(DATASET RECORDS Opens)
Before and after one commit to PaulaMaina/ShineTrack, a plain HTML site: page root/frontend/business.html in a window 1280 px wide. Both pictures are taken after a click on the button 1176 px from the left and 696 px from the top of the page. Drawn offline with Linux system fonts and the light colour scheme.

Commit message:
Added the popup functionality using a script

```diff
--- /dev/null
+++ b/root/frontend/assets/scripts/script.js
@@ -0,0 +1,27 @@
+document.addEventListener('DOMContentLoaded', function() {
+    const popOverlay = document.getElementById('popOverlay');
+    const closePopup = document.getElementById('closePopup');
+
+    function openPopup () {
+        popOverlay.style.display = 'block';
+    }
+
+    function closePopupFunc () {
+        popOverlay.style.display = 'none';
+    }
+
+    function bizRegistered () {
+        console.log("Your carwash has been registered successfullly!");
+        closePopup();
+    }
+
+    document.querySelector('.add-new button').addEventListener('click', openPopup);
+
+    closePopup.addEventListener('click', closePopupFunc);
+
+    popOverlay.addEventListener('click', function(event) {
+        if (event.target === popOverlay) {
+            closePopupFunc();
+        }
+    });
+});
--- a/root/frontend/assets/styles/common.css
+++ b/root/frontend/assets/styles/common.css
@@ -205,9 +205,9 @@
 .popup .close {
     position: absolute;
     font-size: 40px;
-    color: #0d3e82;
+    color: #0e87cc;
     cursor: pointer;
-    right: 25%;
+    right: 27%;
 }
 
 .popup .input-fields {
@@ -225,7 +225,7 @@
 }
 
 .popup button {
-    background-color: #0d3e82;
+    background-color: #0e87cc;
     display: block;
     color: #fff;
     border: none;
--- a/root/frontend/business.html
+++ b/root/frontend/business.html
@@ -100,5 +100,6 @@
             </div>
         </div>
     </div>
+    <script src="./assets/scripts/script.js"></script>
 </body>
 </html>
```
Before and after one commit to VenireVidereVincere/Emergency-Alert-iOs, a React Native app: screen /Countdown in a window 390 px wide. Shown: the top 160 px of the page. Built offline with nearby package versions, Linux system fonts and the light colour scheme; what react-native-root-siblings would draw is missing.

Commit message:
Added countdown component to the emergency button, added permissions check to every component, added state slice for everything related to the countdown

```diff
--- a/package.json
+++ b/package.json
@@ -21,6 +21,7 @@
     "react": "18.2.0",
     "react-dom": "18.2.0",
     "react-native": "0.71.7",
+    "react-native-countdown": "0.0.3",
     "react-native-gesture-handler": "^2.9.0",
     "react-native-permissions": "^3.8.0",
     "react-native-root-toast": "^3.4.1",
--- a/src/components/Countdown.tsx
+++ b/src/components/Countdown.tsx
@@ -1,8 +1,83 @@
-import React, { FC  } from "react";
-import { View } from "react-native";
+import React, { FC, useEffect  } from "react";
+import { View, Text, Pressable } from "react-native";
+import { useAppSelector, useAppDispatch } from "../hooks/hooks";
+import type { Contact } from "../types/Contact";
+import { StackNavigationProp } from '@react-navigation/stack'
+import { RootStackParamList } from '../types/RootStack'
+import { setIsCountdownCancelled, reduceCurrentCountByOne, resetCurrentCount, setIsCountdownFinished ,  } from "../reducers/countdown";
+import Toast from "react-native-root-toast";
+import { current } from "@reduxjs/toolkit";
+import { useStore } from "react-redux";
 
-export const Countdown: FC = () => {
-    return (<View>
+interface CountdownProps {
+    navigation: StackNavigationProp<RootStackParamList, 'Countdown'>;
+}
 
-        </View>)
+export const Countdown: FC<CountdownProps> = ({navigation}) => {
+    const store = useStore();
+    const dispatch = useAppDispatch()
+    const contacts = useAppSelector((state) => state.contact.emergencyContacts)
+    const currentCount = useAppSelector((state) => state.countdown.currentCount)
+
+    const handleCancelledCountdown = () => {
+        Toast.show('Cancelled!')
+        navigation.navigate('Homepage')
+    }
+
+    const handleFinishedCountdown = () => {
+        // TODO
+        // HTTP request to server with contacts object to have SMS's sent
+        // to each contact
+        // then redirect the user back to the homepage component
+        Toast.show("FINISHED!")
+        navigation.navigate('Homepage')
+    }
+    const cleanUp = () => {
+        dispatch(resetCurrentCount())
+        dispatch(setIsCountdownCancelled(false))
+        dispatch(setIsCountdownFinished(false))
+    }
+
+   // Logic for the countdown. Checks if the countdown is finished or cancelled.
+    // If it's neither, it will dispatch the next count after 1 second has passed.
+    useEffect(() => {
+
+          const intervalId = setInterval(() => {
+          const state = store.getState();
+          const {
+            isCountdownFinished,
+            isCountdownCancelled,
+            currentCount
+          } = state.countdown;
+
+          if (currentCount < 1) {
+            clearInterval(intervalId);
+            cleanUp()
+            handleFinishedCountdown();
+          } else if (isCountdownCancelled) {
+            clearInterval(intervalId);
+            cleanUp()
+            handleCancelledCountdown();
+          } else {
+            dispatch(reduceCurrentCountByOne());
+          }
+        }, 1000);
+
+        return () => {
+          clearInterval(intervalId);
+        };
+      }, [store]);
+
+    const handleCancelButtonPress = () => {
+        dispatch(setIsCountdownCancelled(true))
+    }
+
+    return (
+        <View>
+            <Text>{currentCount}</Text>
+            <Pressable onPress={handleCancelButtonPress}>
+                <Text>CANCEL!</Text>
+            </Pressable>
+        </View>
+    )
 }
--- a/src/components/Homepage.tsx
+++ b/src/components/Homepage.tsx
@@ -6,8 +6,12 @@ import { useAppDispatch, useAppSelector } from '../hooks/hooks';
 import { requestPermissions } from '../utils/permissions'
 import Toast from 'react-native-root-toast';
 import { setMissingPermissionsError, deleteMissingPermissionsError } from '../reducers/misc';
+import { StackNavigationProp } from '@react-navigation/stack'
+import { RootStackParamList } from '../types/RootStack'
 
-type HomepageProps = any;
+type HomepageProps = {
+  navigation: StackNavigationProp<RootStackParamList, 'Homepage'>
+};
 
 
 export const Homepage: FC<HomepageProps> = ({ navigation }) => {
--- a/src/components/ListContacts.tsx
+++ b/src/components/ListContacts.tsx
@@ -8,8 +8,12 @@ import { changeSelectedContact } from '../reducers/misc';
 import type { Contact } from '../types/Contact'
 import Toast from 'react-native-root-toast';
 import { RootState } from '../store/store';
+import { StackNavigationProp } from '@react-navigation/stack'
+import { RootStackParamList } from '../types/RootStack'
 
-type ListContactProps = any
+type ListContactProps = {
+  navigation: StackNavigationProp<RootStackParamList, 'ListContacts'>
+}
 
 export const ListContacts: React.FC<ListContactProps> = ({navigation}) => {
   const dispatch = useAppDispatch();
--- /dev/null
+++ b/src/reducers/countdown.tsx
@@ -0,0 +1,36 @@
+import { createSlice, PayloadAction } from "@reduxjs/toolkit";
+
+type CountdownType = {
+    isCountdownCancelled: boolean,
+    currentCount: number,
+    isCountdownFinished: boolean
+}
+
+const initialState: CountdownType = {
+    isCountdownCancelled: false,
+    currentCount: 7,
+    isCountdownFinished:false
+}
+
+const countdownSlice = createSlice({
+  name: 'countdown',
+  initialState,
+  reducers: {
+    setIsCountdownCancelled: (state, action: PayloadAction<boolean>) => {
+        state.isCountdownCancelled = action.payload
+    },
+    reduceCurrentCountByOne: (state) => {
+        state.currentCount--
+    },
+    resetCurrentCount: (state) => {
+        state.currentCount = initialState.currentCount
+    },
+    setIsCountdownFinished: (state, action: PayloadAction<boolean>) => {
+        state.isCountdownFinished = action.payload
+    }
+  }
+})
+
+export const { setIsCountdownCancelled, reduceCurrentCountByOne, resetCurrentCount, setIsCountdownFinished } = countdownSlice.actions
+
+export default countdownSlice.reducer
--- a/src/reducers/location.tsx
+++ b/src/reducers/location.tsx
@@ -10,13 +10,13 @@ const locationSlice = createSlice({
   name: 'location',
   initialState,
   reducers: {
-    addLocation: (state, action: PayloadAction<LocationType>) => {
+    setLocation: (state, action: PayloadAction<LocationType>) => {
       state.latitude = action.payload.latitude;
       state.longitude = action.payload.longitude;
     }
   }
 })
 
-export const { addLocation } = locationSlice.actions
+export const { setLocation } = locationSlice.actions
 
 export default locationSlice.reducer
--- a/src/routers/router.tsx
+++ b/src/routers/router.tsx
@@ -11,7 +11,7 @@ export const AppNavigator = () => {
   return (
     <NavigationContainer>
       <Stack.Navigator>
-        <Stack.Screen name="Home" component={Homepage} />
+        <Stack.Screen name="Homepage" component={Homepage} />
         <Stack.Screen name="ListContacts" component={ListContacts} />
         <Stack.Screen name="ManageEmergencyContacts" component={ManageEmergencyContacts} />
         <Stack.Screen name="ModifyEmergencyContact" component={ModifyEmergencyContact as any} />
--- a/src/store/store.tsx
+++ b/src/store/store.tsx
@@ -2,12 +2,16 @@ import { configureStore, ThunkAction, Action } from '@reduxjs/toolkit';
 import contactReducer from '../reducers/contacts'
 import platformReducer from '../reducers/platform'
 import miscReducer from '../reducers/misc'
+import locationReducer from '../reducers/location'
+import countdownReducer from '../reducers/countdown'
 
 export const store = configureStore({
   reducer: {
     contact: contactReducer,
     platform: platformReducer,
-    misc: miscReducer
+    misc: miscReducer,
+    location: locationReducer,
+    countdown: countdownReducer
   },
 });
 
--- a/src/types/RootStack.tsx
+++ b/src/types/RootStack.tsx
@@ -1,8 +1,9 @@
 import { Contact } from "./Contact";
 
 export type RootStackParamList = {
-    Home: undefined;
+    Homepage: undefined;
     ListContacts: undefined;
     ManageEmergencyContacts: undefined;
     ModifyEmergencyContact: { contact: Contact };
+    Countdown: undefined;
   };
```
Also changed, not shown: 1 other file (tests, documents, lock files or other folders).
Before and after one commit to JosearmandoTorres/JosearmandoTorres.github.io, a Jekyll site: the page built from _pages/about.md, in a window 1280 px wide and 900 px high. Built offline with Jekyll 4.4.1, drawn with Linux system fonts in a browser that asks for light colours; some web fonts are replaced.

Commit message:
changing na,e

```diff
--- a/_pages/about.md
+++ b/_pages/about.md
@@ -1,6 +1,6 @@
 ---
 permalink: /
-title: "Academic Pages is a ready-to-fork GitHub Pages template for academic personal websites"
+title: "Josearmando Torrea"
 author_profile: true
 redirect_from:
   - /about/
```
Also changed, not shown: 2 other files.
(DATASET RECORDS Closes)
-- YOUR ASSIGNMENT --
What is the number of lines in the data that contain "components"? Write that number and nothing else.

-- WRITTEN RESPONSE --
6